This morning, like you, I read about the Nokia cuts. Nokia appear, in my opinion, to be hitting the same issue that Microsoft and Windows Mobile tackled four or five years ago.
There was far too much washing about. Nokia were the undisputed king of the mobile ring and they, like Microsoft and Windows Mobile, rubbed their hands together as the money trucks backed into the car-park.
But, just look at the release Nokia put out today…
Competitive industry dynamics are negatively affecting the Smart Devices business unit to a somewhat greater extent than previously expected. Nokia expects (this) to continue … in the third quarter of 2012.
Translated, this basically sounds like Nokia are saying “Our competitors are doing way better than we are. We expected to throw the Lumia range out there and watch the money trucks, but it hasn’t happened”. Now, with another 10,000 staff pushed out, they’re telling investors to expect a downward line until at least October. Will less staff mean that those stronger competitors will go away? Can Nokia continue to moan that, “We’re not doing well because others are doing better and selling more. That’s not fair!”
During 2007 I sat and watched Microsoft dismiss the iPhone. I watched the iPhone gobble up market share like a hungy hippo. Nothing seemed to happen with Windows Mobile and, as Microsoft dragged their heels, it vanished from consumer and business pockets. This happened quickly. Fast forward to today and Blackberry are facing similar issues with Directors and Managers switching to iPads, iPhones or a “BYOD” (Bring Your Own Device) policy as spending takes a back seat in a economic downturn.
All this happened with immense speed. The mobile industry is changing faster than ever. Who’d have thought that Samsung would dominate the Android scene so quickly and HTC would be changing the number of handsets in their portfolio so rapidly?
Speed is key, and being able to adapt on an almost monthly basis is essential.
Getting a brand which is trusted is difficult. When your brand is on the rise a tiny issue can instantly send it tumbling. Samsung have achieved a strong brand and are known for producing quality products with great designs. Nokia, on the other hand, have seen their brand become less well known as their devices disappear from shelves and get replaced with other brands. Now even my nan knows about HTC phones and, for her next handset, she wants one of those instead of the Nokia featurephone she has now.
Those millions of people using Nokia featurephones are transitioning to cheap Android smartphones. Featurephones are dead and Nokia knows it – they’re knocking out cut-price Lumia devices (like the 610 and 710) in the hope of regaining those lost featurephone customers but, from what I can see, it’s too little, too late. An army of cheap Android phones are available from the likes of ZTE, HTC, Huawei, Alcatel, LG, Samsung, Sony Mobile and others. Can Nokia, with a couple of cheaper Lumia devices lacking the app catalogue of their Android competitors, grab those customers back?

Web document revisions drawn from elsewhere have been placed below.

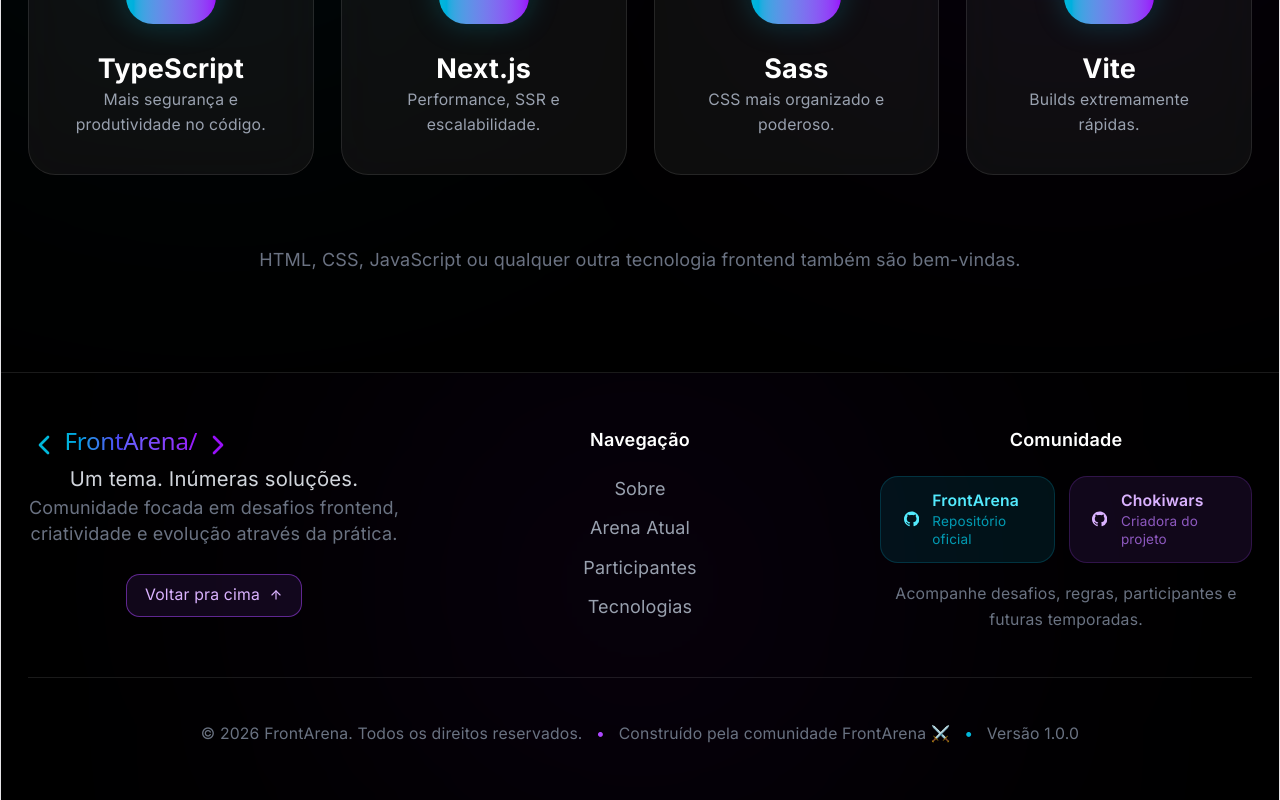
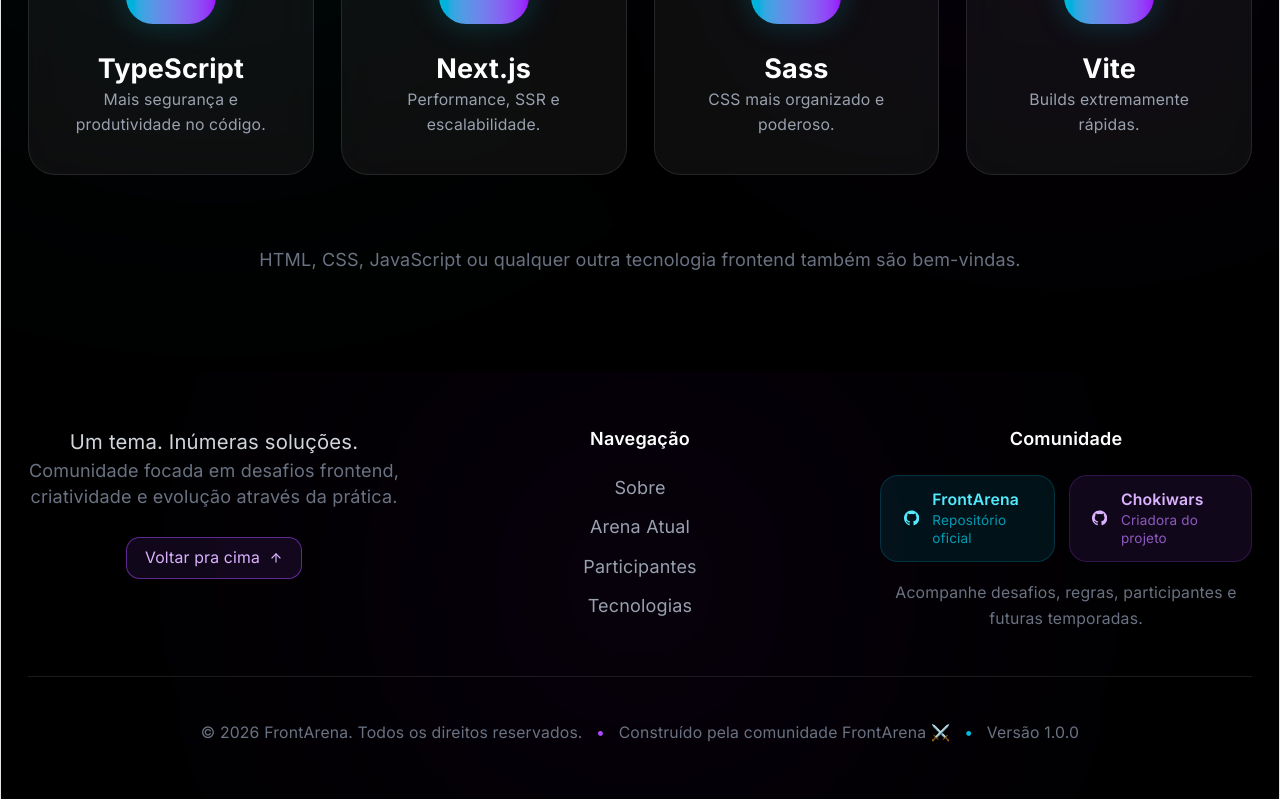
Before and after one commit to FrontArena/Frontarena-web, a React (Vite) app: page / in a window 1280 px wide. Shown: the part 4407-5207 px from the top of the page. Built offline with nearby package versions, Linux system fonts and the light colour scheme.

Commit message:
fix(Footer): remove unused elements and improve footer structure for clarity

```diff
--- a/src/components/Footer.jsx
+++ b/src/components/Footer.jsx
@@ -3,7 +3,7 @@
 
 export default function Footer() {
     return (
-        <footer className="relative overflow-hidden border-t border-white/10 bg-black">
+        <footer className="relative overflow-hidden bg-black">
             {/* Glow */}
             <div className="absolute bottom-0 left-1/2 h-96 w-96 -translate-x-1/2 rounded-full bg-purple-600/10 blur-[180px]" />
 
@@ -11,33 +11,8 @@
 
                 <div className="grid gap-12 md:grid-cols-3">
 
-                    {/* Marca */}
+                    {/* Texto + Botão de volta para cima */}
                     <div>
-                        <a
-                            href="/"
-                            className="group flex items-center gap-1"
-                        >
-                            <ChevronLeft
-                                size={32}
-                                className="text-cyan-500 transition group-hover:-translate-x-1"
-                            />
-
-                            <h2 className="font-['Orbitron'] text-3xl font-bold">
-                                <span className="bg-gradient-to-r from-cyan-500 to-indigo-600 bg-clip-text text-transparent">
-                                    Front
-                                </span>
-
-                                <span className="bg-gradient-to-r from-indigo-500 to-purple-600 bg-clip-text text-transparent">
-                                    Arena/
-                                </span>
-                            </h2>
-
-                            <ChevronRight
-                                size={32}
-                                className="text-purple-600 transition group-hover:translate-x-1"
-                            />
-                        </a>
-
                         <p className="mt-5 text-lg text-gray-300">
                             Um tema. Inúmeras soluções.
                         </p>
```
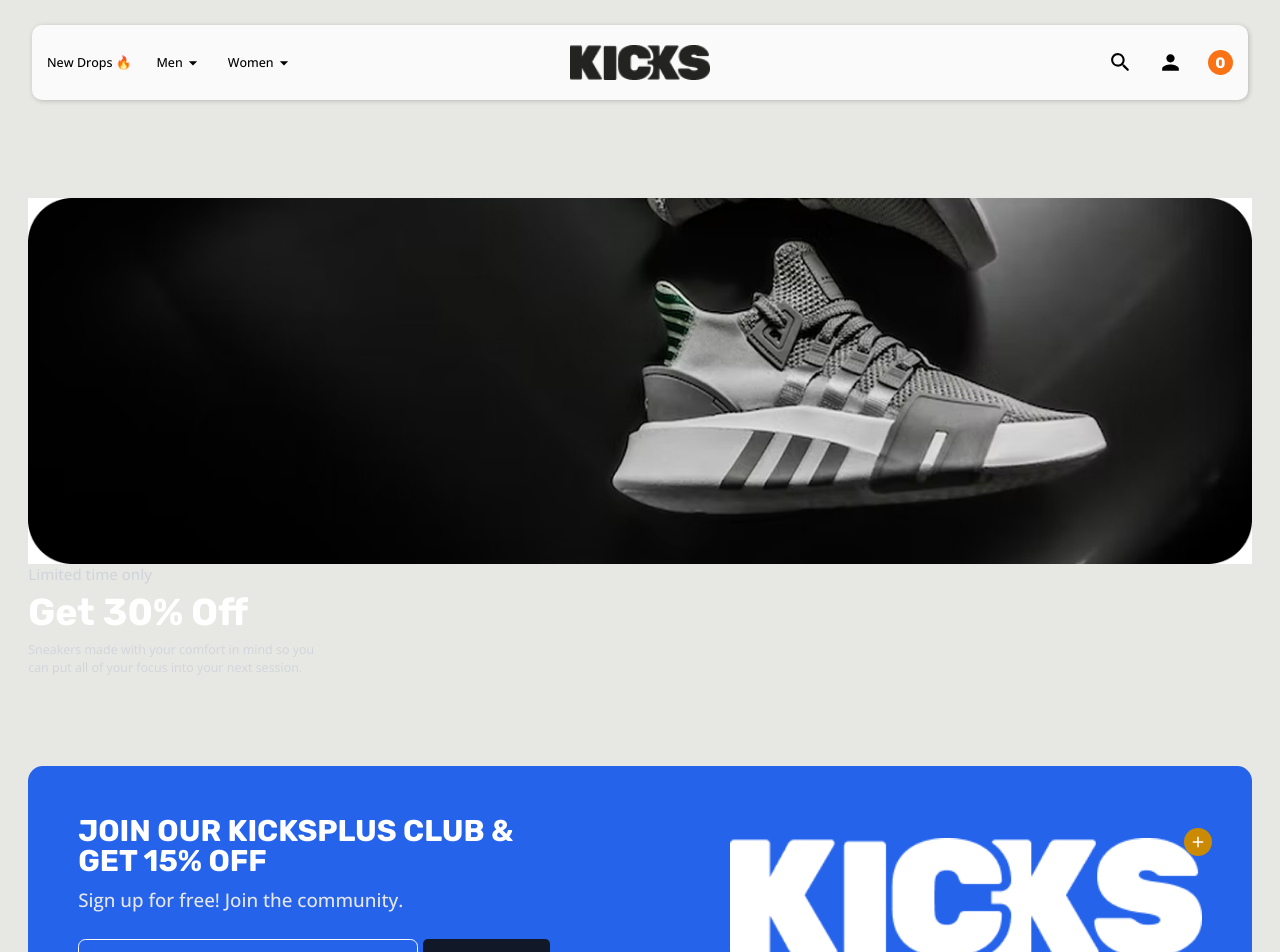
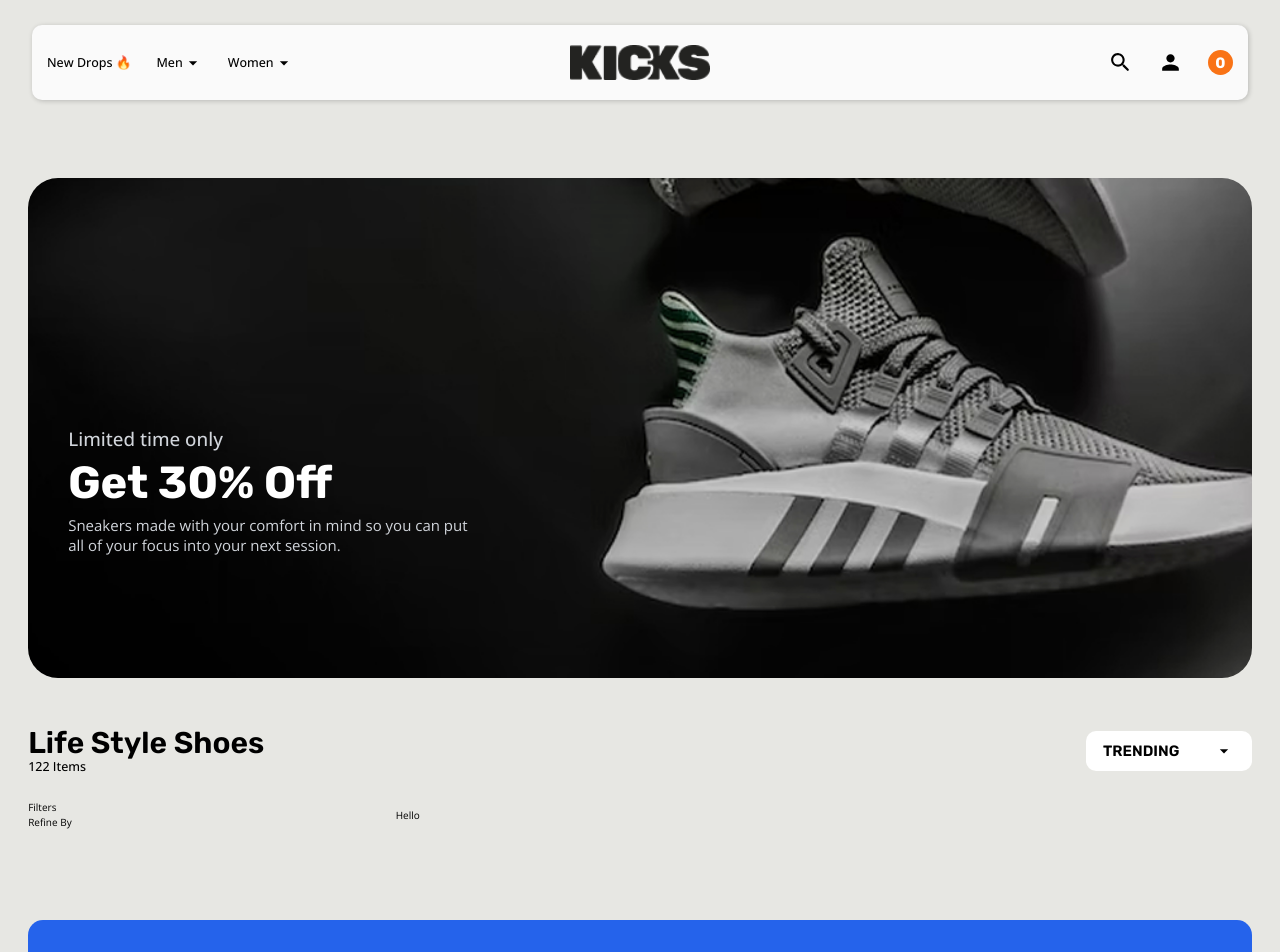
Before and after one commit to Jo-shua09/kicks-e-commerce, a React (Vite) app in the folder kicks/: page / in a window 1280 px wide. Shown: the top 952 px of the page. Built offline with nearby package versions, Linux system fonts and the light colour scheme.

Commit message:
commit 34

```diff
--- a/kicks/src/components/list/FilterLG.jsx
+++ b/kicks/src/components/list/FilterLG.jsx
@@ -1,7 +1,17 @@
 import React from "react";
 
 const FilterLG = () => {
-  return <div>FilterLG</div>;
+  return (
+    <div className="">
+      <div className="">
+        <h3 className="">filters</h3>
+        <div className="">
+          <div className="">refine by</div>
+          <div className=""></div>
+        </div>
+      </div>
+    </div>
+  );
 };
 
 export default FilterLG;
--- a/kicks/src/components/list/ProductHero.jsx
+++ b/kicks/src/components/list/ProductHero.jsx
@@ -3,13 +3,17 @@ import { images } from "../../data/ListedData";
 
 const ProductHero = () => {
   return (
-    <div className="section-two">
-      <div className="relative">
-        <img src={images.Hero} alt="product hero image" className="w-full h-full object-cover" />
-        <div className=" lg:w-1/4 sm:w-1/2 w-1/2">
-          <h4 className="text-2xl text-gray-300 font-medium normal-case mb-4">Limited time only</h4>
-          <h2 className="text-6xl text-white font-Rubik font-bold mb-4">get 30% off</h2>
-          <p className="text-xl text-gray-300 font-normal normal-case">
+    <div className="section-two !pt-0">
+      <div className="relative w-full h-full">
+        <img
+          src={images.Hero}
+          alt="product hero image"
+          className="w-full sm:brightness-90 brightness-50 sm:h-[50rem] h-[40rem] object-cover rounded-[3rem]"
+        />
+        <div className=" lg:w-1/3 sm:w-1/2 w-2/3 absolute top-1/2 sm:left-16 left-7 bottom-0">
+          <h4 className="sm:text-3xl text-2xl text-gray-300 font-medium normal-case mb-4">Limited time only</h4>
+          <h2 className="sm:text-7xl text-5xl text-white font-Rubik font-bold mb-4">get 30% off</h2>
+          <p className="sm:text-2xl text-xl text-gray-300 font-normal normal-case">
             Sneakers made with your comfort in mind so you can put all of your focus into your next session.
           </p>
         </div>
--- a/kicks/src/components/list/ProductList.jsx
+++ b/kicks/src/components/list/ProductList.jsx
@@ -1,9 +1,35 @@
+import { ArrowDropDown, Shuffle } from "@mui/icons-material";
 import React from "react";
+import FilterLG from "./FilterLG";
 
 const ProductList = () => {
   return (
-    <div className="">
-      <div className=""></div>
+    <div className="section !pt-2">
+      <div className="sm:hidden flex justify-between items-center w-full">
+        <div className="text-2xl uppercase font-Rubik font-medium bg-white rounded-2xl py-4 px-7 gap-x-14 flex items-center justify-between">
+          filter <Shuffle sx={{ fontSize: "2rem" }} />
+        </div>
+        <div className="text-2xl uppercase font-Rubik font-medium bg-white rounded-2xl py-4 px-7 gap-x-14 flex items-center justify-between">
+          trending <ArrowDropDown sx={{ fontSize: "2rem" }} />
+        </div>
+      </div>
+
+      <div className="flex items-center mt-10 justify-between w-full">
+        <div className="">
+          <h2 className="text-5xl font-Rubik font-semibold">life style shoes</h2>
+          <span className="text-xl font-medium">122 items</span>
+        </div>
+        <div className=" sm:flex hidden text-2xl uppercase font-Rubik font-semibold bg-white rounded-2xl py-4 px-7 gap-x-14 items-center justify-between">
+          trending <ArrowDropDown sx={{ fontSize: "2rem" }} />
+        </div>
+      </div>
+
+      <div className="flex items-center gap-x-10 mt-10">
+        <div className="flex-[2] sm:flex hidden">
+          <FilterLG />
+        </div>
+        <div className="flex-[5]">hello</div>
+      </div>
     </div>
   );
 };
```
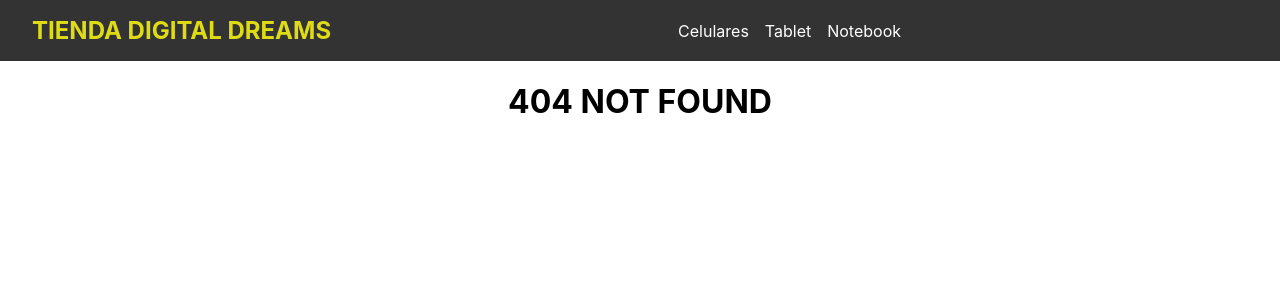
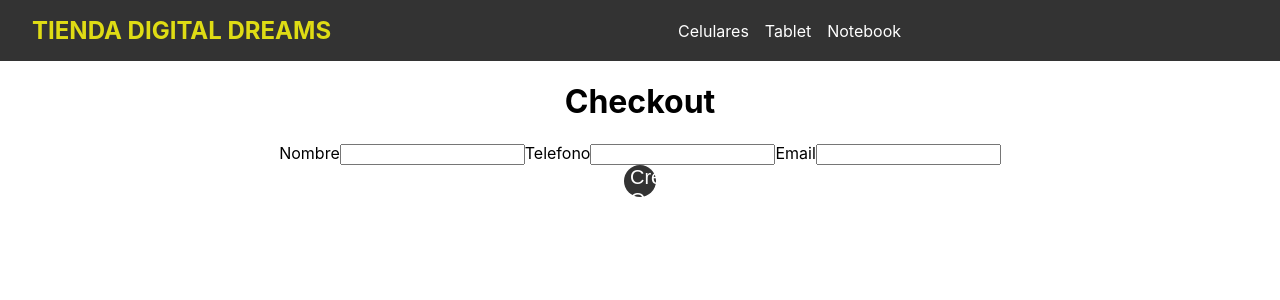
Before and after one commit to josesalim22/PreEntrega2SalimReact, a React (Create React App) app: page /checkout in a window 1280 px wide. Before the commit this address had no page. Shown: the top 300 px of the page. Built offline with nearby package versions, Linux system fonts and the light colour scheme.

Commit message:
cree checkout y form de la order

```diff
--- a/src/App.js
+++ b/src/App.js
@@ -6,6 +6,8 @@
 import ItemDetailContainer from './components/ItemDetailContainer/ItemDetailContainer';
 import { CartProvider } from './context/CartContext';
 import Cart from './components/Cart/Cart';
+import Checkout from './components/Checkout/Checkout';
+
 
 function App() {
   return (
@@ -23,6 +25,7 @@
             <Route path='/category/:categoryId' element={<ItemListContainer greeting={'Productos Por categoria'}/>} />
             <Route path='/item/:itemId' element={<ItemDetailContainer />} />
             <Route path='/cart' element={<Cart />} />
+            <Route path='/checkout' element={<Checkout />} />
             <Route path='*' element={<h1>404 NOT FOUND</h1>} />
           </Routes>
         </CartProvider>
--- /dev/null
+++ b/src/components/Checkout/Checkout.jsx
@@ -0,0 +1,88 @@
+import { useContext, useState } from 'react'
+import { CartContext } from '../../context/CartContext'
+import { getDocs, collection, query, where, addDoc, writeBatch, Timestamp, documentId } from 'firebase/firestore'
+import { db } from "../../services/firebase/firebaseConfig"
+import CheckoutForm from '../CheckoutForm/CheckoutForm'
+
+
+
+const Checkout = () => {
+     const [loading, setLoading] = useState(false)
+     const [orderId, setOrderId] = useState('')
+
+     const { cart, clearCart, total } = useContext(CartContext)
+
+     const createOrder = async ({ name, phone, email }) => {
+          setLoading(true)
+
+          try {
+               const objOrder = {
+                    buyer: {
+                         name, phone, email
+                    },
+                    items: cart,
+                    total: total(),
+                    date: Timestamp.fromDate(new Date())
+               }
+               const batch = writeBatch(db)
+               const outOfStock = []
+               console.log(objOrder)
+               const ids = cart.map(prod => prod.id)
+               console.log(ids)
+               const productsRef = collection(db, 'products')
+
+               const productsAddedFromFirestore = await getDocs(query(productsRef, where(documentId(), 'in', ids)))
+               const { docs } = productsAddedFromFirestore
+
+               docs.forEach(doc => {
+                    const dataDoc = doc.data()
+                    const stockDb = dataDoc.stock
+
+                    const productAddedToCart = cart.find(prod => prod.id === doc.id)
+                    const prodQuantity = productAddedToCart?.quantity
+
+                    if (stockDb >= prodQuantity) {
+                         batch.update(doc.ref, { stock: stockDb - prodQuantity })
+                    } else {
+                         outOfStock.push({ id: doc.id, ...dataDoc })
+                    }
+               })
+
+               if (outOfStock.length === 0) {
+                    await batch.commit()
+
+                    const orderRef = collection(db, 'orders')
+
+                    const orderAdded = await addDoc(orderRef, objOrder)
+
+                    setOrderId(orderAdded.id)
+                    clearCart()
+               } else {
+                    console.error('hay productos que estan fuera de stock')
+               }
+
+          } catch (error) {
+               console.log('Error al procesar la orden:', error)
+          } finally {
+               setLoading(false)
+          }
+     }
+     if (loading) {
+          return <h1>Se esta generando su orden...</h1>
+     }
+
+     if (orderId) {
+          return <h1>El id de su orden es: {orderId}</h1>
+     }
+
+
+     return (
+          <div>
+               <h1>Checkout</h1>
+               < CheckoutForm onConfirm={createOrder} />
+
+          </div>
+     )
+}
+
+export default Checkout
--- /dev/null
+++ b/src/components/CheckoutForm/CheckoutForm.jsx
@@ -0,0 +1,62 @@
+import './CheckoutForm.css'
+import { useState } from 'react'
+
+const CheckoutForm = ({ onConfirm }) => {
+     const [name, setName] = useState('')
+     const [phone, setPhone] = useState('')
+     const [email, setEmail] = useState('')
+
+     const handleConfirm = (event) => {
+          event.preventDefault()
+
+          const userData = {
+               name, phone, email
+          }
+
+          onConfirm(userData)
+     }
+
+
+     return (
+          <div className='Container'>
+               <form onSubmit={handleConfirm} className='Form'>
+                    <label className='Label'>
+                         Nombre
+                         <input
+                              className='Input'
+                              type="text"
+                              value={name}
+                              onChange={({ target }) => setName(target.value)}
+                         />
+                    </label>
+                    <label className='Label'>
+                         Telefono
+                         <input
+                              className='Input'
+                              type="text"
+                              value={phone}
+                              onChange={({ target }) => setPhone(target.value)}
+                         />
+                    </label>
+                    <label className='Label'>
+                         Email
+                         <input
+                              className='Input'
+                              type="text"
+                              value={email}
+                              onChange={({ target }) => setEmail(target.value)}
+                         />
+                    </label>
+                    <div className='Label'>
+                         <button type='submit' className='Button'>Crear Orden</button>
+                    </div>
+
+
+               </form>
+
+
+          </div>
+     )
+}
+
+export default CheckoutForm
```
Also changed, not shown: src/components/CheckoutForm/CheckoutForm.css (added).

Will Microsoft buy out Nokia when the “time is right”? It’s a question many in the media are too afraid to mention, but with the Nokia share price tumbling it could prove to be a fire sale bargain. Not only that, but the semingly cosy relationship with the two is implanting the belief that only Nokia make Windows Phone devices. It’s not true of course, but it’s what customers can mistakingly believe.
Will Nokia become a Zune? Or will Microsoft continue piling cash on the embers until – like the XBox – the numbers begin to climb?
Let us know what you think below or in our forums.